Hogback, N.M., Man who was Convicted on Rape Charge After Trial is Sentenced to Twelve and a Half Years in Federal Prison
ALBUQUERQUE – Acting U.S. Attorney Damon P. Martinez and John Billison, Director of the Navajo Nation Division of Public Safety, announced that Myron Jim Harry, 27, was sentenced this morning to 151 months in federal prison followed by ten years of supervised release for his rape conviction. Harry will be required to register as a sex offender after he completes his prison sentence.
Harry, an enrolled member of the Navajo Nation from Hogback, N.M., was arrested in May 2010, based on a criminal complaint alleging that he sexually abused a Navajo woman in Shiprock, N.M., on May 6, 2010. According to the complaint, Harry committed the offense while the victim could not communicate her unwillingness to participate in the sexual act. Harry subsequently was indicted on that same charge.
On May 9, 2013, a federal jury found Harry guilty on the sole count of the indictment after a four-day trial. The evidence at trial established that, on the night of May 5, 2010, Harry and several others celebrated the victim’s birthday in a Shiprock apartment. Early the next morning, while the victim was asleep next to another woman in a bedroom in the apartment, Harry entered the bedroom and the victim awoke to find Harry raping her. The other woman, who awoke to find Harry raping the victim while the victim was asleep, yelled at Harry to get off of the victim and threw him out of the apartment. Other witnesses in the apartment testified that the victim was in a state of shock and crying after being violated by Harry. The victim was examined at a medical facility where a sexual assault evidence kit was used to preserve evidence. The examination revealed that the victim sustained physical injuries to her vaginal area and DNA analysis revealed that Harry’s semen was found on the victim. Harry testified in his own defense and claimed that he had been seduced by the victim and that the intercourse was consensual.

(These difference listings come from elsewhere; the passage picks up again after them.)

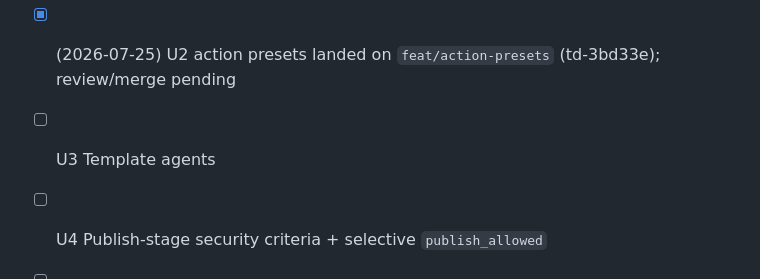
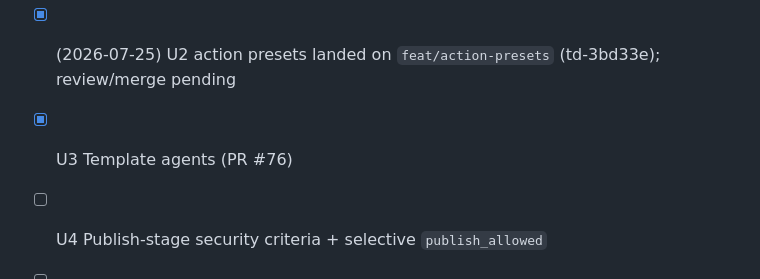
Before and after one commit to dallascrilley/shipwright, a Markdown page: docs/plans/2026-07-25-feat-always-on-watched-repo-automations-plan.md, the part around the change. GitHub-like rendering.

Commit message:
docs(agents): mark U2 merged and U3 PR progress

```diff
--- a/docs/plans/2026-07-25-feat-always-on-watched-repo-automations-plan.md
+++ b/docs/plans/2026-07-25-feat-always-on-watched-repo-automations-plan.md
@@ -29,7 +29,7 @@ After this work, an operator can:
 - [x] (2026-07-25) Import epic td-a4dc59 with U1-U6
 - [x] (2026-07-25) U1 runbook written (`docs/runbooks/always-on-activation.md`); remote pin dry-run proof still open
 - [x] (2026-07-25) U2 action presets landed on `feat/action-presets` (td-3bd33e); review/merge pending
-- [ ] U3 Template agents
+- [x] U3 Template agents (PR #76)
 - [ ] U4 Publish-stage security criteria + selective `publish_allowed`
 - [ ] U5 Fleet-watch decommission for one covered repo
 - [ ] U6 End-to-end remote + browser proof
```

This case was investigated by the Shiprock office of the Navajo Nation Division of Public Safety and was prosecuted by Assistant U.S. Attorney Kyle T. Nayback and Special Assistant U.S. Attorney David M. Adams.
The case was brought pursuant to the Tribal Special Assistant U.S. Attorney (Tribal SAUSA) Pilot Project in the District of New Mexico which is sponsored by the Justice Department’s Office on Violence Against Women under a grant administered by the Pueblo of Laguna. The Tribal SAUSA Pilot Project seeks to train tribal prosecutors in federal law, procedure and investigative techniques to increase the likelihood that every viable violent offense against Native women is prosecuted in either federal court or tribal court, or both. The Tribal SAUSA Pilot Project was largely driven by input gathered from annual tribal consultations on violence against women, and is another step in the Justice Department's on-going efforts to increase engagement, coordination and action on public safety in tribal communities.